• _Work instructions_
Going down the listing below, print exactly each line from the one with "Before and after one commit to binn0428/search, an" up to and including the one with "Also changed, not shown: 31", and skip the rest.

────

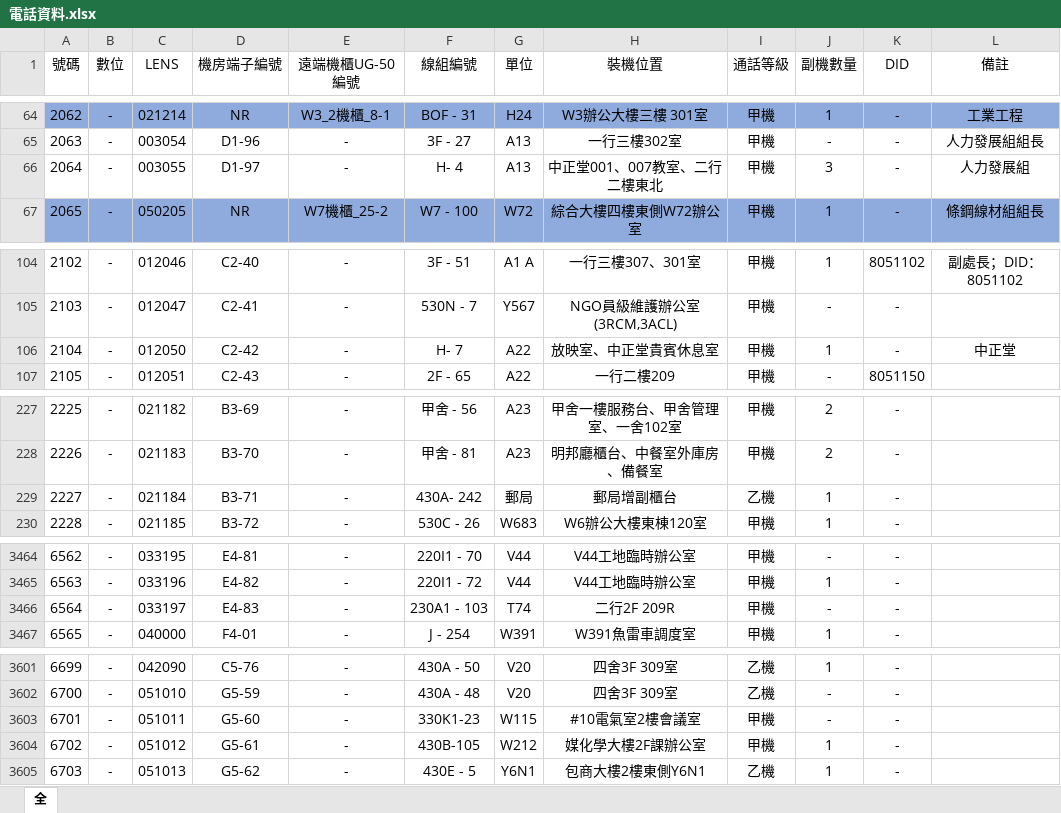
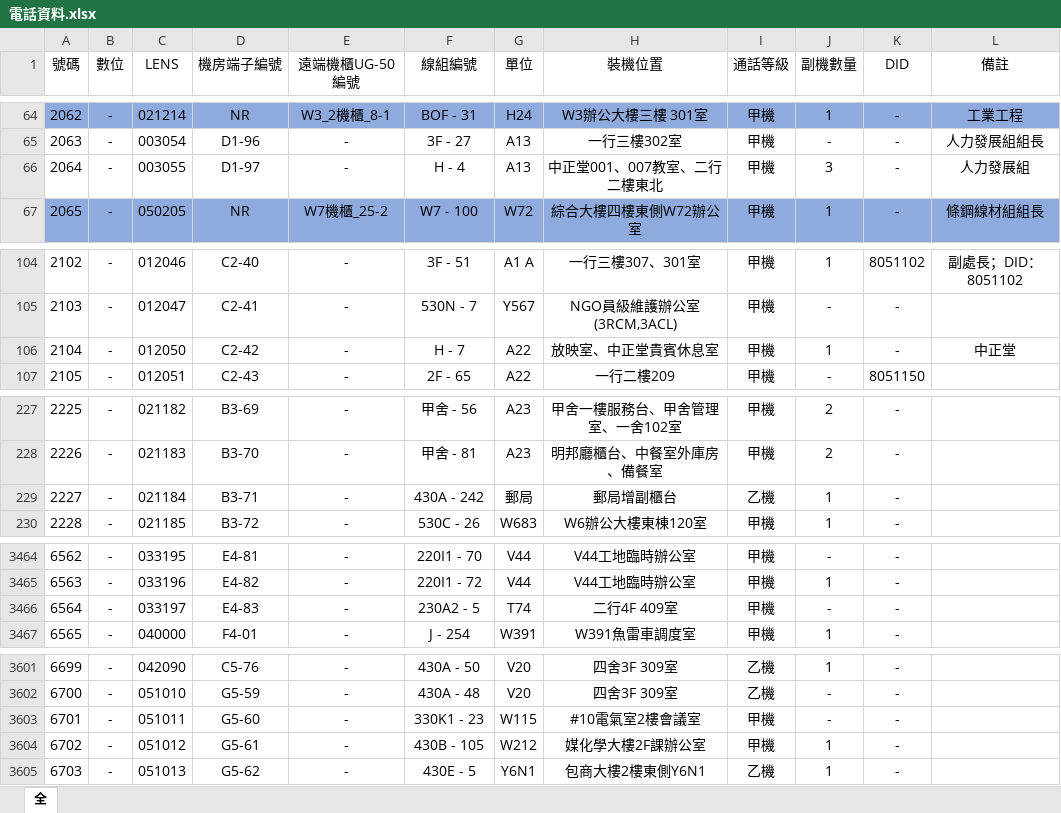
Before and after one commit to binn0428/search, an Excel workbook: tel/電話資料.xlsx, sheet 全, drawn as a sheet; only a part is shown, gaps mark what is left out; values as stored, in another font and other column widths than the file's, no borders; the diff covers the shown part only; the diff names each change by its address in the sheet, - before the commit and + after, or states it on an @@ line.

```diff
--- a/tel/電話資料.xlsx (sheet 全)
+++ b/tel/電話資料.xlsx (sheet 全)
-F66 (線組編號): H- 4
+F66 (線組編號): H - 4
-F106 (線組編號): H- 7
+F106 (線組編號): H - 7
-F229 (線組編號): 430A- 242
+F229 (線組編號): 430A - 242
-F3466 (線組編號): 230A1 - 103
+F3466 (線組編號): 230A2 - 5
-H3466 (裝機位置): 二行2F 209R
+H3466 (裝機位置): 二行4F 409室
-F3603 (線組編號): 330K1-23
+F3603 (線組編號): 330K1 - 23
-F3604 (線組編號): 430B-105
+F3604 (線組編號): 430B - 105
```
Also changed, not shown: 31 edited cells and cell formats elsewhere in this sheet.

────

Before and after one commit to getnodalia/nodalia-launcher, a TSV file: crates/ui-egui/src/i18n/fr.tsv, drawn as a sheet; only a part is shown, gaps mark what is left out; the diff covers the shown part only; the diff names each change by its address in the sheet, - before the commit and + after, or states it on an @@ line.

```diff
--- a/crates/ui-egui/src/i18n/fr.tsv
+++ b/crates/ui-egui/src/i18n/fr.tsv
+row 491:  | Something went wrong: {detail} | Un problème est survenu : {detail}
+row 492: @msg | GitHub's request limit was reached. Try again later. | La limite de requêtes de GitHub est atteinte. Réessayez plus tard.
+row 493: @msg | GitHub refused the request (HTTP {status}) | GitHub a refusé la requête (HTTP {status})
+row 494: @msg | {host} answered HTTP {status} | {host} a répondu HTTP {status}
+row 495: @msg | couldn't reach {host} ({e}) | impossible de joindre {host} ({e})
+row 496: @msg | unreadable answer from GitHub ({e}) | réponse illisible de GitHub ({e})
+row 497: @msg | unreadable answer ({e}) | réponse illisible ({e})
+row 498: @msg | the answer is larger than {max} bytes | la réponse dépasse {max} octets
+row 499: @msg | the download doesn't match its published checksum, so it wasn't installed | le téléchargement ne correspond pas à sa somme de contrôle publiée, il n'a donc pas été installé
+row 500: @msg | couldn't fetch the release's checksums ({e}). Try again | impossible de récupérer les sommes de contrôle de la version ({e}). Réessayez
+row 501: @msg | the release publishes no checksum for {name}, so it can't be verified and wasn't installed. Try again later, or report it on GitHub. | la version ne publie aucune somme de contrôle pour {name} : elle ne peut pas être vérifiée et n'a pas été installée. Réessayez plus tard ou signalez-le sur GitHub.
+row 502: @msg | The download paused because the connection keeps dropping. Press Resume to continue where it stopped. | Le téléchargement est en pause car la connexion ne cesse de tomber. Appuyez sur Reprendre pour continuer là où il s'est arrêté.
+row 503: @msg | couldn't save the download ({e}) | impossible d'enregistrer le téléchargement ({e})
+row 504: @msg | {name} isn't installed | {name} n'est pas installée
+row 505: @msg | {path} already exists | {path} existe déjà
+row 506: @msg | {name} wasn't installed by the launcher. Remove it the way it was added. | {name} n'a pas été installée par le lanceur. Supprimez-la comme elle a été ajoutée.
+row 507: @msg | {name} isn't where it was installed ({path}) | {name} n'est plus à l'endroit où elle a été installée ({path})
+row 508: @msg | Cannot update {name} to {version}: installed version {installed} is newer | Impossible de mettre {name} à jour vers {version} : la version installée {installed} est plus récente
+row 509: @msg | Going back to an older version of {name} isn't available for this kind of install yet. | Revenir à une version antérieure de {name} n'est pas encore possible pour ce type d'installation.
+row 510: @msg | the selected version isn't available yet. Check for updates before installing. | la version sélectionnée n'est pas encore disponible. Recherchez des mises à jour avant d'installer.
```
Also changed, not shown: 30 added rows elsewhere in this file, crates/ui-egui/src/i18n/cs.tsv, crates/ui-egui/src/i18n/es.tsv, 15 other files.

────

• _Result of the task_
Before and after one commit to binn0428/search, an Excel workbook: tel/電話資料.xlsx, sheet 全, drawn as a sheet; only a part is shown, gaps mark what is left out; values as stored, in another font and other column widths than the file's, no borders; the diff covers the shown part only; the diff names each change by its address in the sheet, - before the commit and + after, or states it on an @@ line.

```diff
--- a/tel/電話資料.xlsx (sheet 全)
+++ b/tel/電話資料.xlsx (sheet 全)
-F66 (線組編號): H- 4
+F66 (線組編號): H - 4
-F106 (線組編號): H- 7
+F106 (線組編號): H - 7
-F229 (線組編號): 430A- 242
+F229 (線組編號): 430A - 242
-F3466 (線組編號): 230A1 - 103
+F3466 (線組編號): 230A2 - 5
-H3466 (裝機位置): 二行2F 209R
+H3466 (裝機位置): 二行4F 409室
-F3603 (線組編號): 330K1-23
+F3603 (線組編號): 330K1 - 23
-F3604 (線組編號): 430B-105
+F3604 (線組編號): 430B - 105
```
Also changed, not shown: 31 edited cells and cell formats elsewhere in this sheet.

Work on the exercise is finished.